Dataset records
-------------------------
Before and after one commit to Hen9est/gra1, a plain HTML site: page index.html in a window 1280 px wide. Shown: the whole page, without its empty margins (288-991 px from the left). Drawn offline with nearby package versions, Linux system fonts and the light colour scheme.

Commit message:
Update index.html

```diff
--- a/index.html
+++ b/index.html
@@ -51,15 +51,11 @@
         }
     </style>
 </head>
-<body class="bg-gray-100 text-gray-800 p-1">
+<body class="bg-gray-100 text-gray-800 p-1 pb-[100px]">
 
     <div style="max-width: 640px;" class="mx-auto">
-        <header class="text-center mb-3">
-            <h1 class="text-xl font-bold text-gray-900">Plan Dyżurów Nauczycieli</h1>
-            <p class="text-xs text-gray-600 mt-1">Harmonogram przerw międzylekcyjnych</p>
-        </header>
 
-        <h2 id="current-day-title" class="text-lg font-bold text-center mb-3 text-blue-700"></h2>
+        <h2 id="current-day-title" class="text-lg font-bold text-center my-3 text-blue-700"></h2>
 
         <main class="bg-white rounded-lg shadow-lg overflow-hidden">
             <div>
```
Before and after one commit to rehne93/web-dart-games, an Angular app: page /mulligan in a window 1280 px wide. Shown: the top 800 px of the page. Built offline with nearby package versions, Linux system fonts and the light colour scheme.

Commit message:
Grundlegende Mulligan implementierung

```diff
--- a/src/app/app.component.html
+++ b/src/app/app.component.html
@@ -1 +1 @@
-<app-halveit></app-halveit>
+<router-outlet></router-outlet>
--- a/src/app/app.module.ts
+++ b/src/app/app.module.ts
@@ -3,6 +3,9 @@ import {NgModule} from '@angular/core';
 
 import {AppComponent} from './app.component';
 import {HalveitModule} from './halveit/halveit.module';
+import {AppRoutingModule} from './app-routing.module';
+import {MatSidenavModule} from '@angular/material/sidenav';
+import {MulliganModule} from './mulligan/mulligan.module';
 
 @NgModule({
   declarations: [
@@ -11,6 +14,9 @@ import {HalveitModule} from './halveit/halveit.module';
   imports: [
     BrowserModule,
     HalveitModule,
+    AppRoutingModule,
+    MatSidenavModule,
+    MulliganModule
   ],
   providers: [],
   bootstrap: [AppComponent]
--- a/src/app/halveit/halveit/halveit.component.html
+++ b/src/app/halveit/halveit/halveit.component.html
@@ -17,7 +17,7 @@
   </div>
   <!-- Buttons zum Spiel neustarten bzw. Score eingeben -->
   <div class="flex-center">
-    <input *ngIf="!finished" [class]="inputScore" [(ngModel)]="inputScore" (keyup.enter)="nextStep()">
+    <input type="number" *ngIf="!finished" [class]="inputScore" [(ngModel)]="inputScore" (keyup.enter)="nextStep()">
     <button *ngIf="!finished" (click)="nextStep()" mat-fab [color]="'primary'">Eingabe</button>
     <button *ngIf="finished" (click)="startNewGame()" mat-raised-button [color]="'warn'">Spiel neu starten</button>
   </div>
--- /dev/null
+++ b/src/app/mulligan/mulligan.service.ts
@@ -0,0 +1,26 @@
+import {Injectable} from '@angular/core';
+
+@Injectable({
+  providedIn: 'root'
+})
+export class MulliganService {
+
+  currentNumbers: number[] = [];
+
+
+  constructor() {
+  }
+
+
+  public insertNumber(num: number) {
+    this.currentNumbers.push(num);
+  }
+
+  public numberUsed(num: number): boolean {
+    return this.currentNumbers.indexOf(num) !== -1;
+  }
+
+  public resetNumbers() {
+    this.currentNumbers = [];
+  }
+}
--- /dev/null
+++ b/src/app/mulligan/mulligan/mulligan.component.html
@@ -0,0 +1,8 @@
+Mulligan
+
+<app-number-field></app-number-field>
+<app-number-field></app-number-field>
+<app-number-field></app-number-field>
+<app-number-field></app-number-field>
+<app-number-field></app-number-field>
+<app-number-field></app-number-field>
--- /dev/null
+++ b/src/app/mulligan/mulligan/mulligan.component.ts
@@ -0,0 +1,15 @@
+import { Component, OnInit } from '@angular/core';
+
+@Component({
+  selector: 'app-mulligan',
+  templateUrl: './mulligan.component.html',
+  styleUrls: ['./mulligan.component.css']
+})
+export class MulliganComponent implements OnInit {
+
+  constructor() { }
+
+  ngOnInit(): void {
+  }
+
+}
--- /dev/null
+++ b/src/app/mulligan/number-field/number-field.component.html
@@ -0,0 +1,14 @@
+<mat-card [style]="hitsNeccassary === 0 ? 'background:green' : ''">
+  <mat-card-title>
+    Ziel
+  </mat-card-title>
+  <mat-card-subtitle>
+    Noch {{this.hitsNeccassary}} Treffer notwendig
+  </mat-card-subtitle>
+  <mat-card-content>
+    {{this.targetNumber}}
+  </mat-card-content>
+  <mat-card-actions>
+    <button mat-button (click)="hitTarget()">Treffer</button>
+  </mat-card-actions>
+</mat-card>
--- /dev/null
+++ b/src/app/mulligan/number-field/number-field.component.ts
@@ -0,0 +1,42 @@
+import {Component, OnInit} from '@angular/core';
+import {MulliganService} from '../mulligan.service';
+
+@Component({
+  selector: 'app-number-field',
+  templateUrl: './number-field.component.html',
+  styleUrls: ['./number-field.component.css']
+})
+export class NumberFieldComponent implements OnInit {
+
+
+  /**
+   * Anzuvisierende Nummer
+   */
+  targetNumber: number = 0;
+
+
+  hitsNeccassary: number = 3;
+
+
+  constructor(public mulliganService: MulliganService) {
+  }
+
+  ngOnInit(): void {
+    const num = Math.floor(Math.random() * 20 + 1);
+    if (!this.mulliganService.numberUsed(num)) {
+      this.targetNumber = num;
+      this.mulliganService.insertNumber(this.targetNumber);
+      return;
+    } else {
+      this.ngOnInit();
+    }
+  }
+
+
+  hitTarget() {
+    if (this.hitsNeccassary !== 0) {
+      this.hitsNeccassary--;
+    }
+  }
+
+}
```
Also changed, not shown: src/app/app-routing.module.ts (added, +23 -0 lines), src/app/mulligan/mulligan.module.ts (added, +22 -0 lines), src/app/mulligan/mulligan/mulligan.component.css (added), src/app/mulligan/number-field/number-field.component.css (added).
-------------------------
Action item -
Select every line above that contains the word "Injectable", and copy it.

Solution to the exercise -
+import {Injectable} from '@angular/core';
+@Injectable({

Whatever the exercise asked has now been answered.